Go through the entries below. Copy each line in which "same" appears.

Provided records -

------------

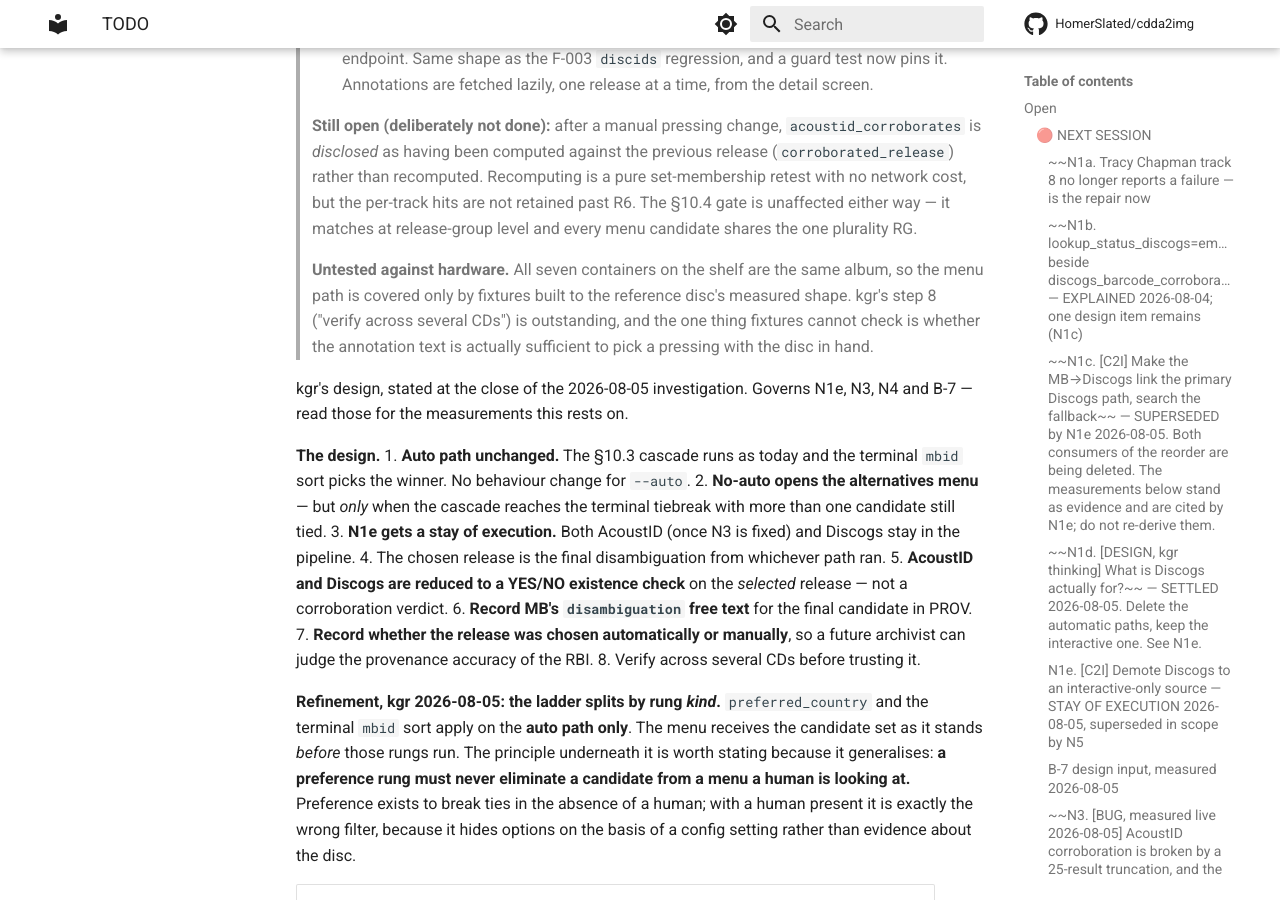
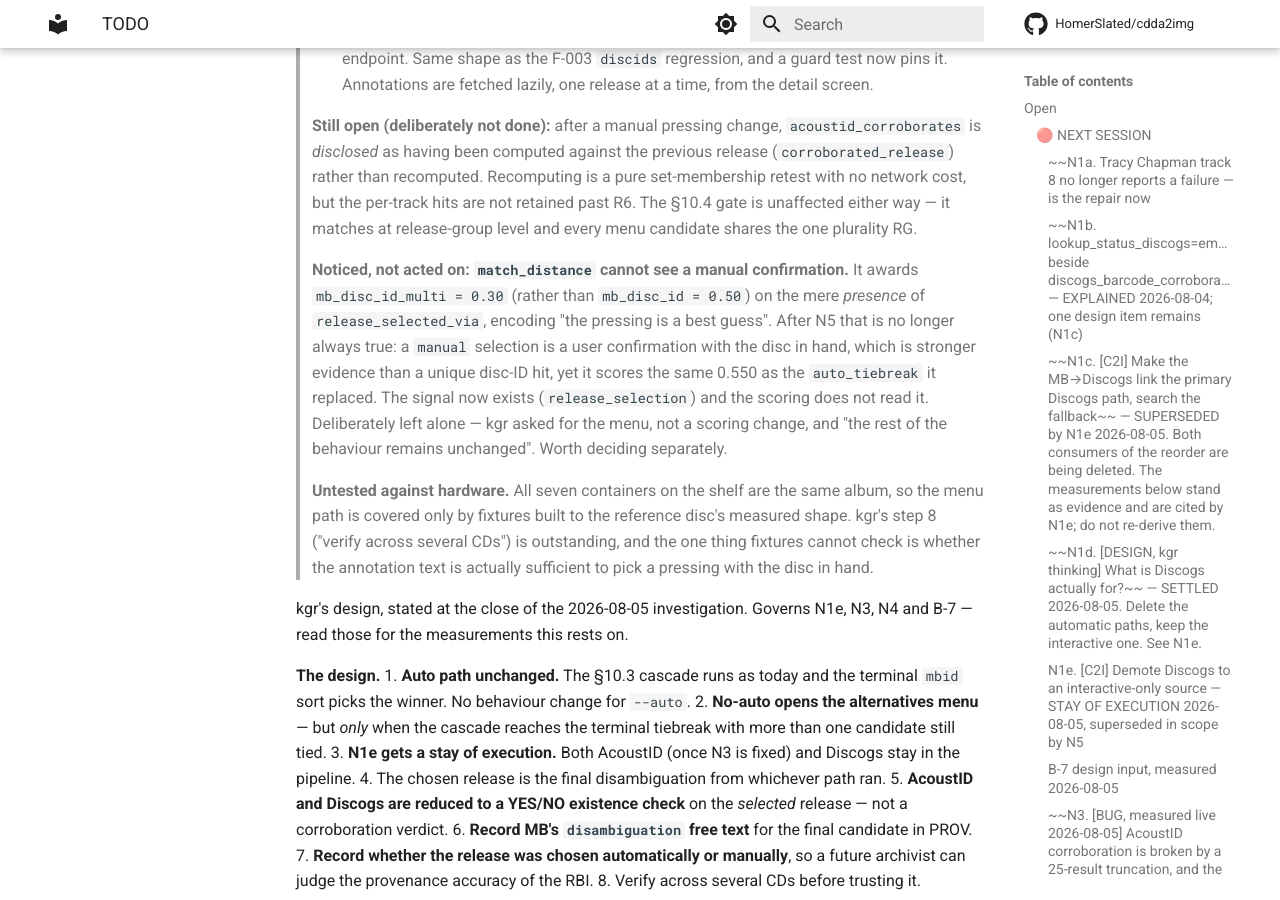
Before and after one commit to HomerSlated/cdda2img, an MkDocs documentation site: the page built from docs/reference/TODO.md, in a window 1280 px wide and 900 px high, scrolled down 14634 px. Built offline with MkDocs 1.6.1 and Material for MkDocs 9.7.7, drawn with Linux system fonts in a browser that asks for light colours; comment, search, counter and statistics services are not loaded.

Commit message:
docs(todo): the confidence score cannot yet see a manual pressing confirmation
N5 created a signal match_distance does not read. mb_disc_id_multi = 0.30 is
awarded on the presence of release_selected_via, encoding the claim that the
pressing is a best guess. A manual selection is a user confirmation with the
disc in hand and scores identically to the auto_tiebreak it replaced.

Left alone deliberately: kgr asked for the menu, not a scoring change.

Co-Authored-By: Claude Opus 5 <noreply@anthropic.com>

```diff
--- a/docs/reference/TODO.md
+++ b/docs/reference/TODO.md
@@ -637,6 +637,16 @@ what happened rather than a verdict.
 > is a pure set-membership retest with no network cost, but the per-track hits
 > are not retained past R6. The §10.4 gate is unaffected either way — it matches
 > at release-group level and every menu candidate shares the one plurality RG.
+>
+> **Noticed, not acted on: `match_distance` cannot see a manual confirmation.**
+> It awards `mb_disc_id_multi = 0.30` (rather than `mb_disc_id = 0.50`) on the
+> mere *presence* of `release_selected_via`, encoding "the pressing is a best
+> guess". After N5 that is no longer always true: a `manual` selection is a user
+> confirmation with the disc in hand, which is stronger evidence than a unique
+> disc-ID hit, yet it scores the same 0.550 as the `auto_tiebreak` it replaced.
+> The signal now exists (`release_selection`) and the scoring does not read it.
+> Deliberately left alone — kgr asked for the menu, not a scoring change, and
+> "the rest of the behaviour remains unchanged". Worth deciding separately.
 >
 > **Untested against hardware.** All seven containers on the shelf are the same
 > album, so the menu path is covered only by fixtures built to the reference
```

------------

Reply -
+> disc-ID hit, yet it scores the same 0.550 as the `auto_tiebreak` it replaced.
 > **Untested against hardware.** All seven containers on the shelf are the same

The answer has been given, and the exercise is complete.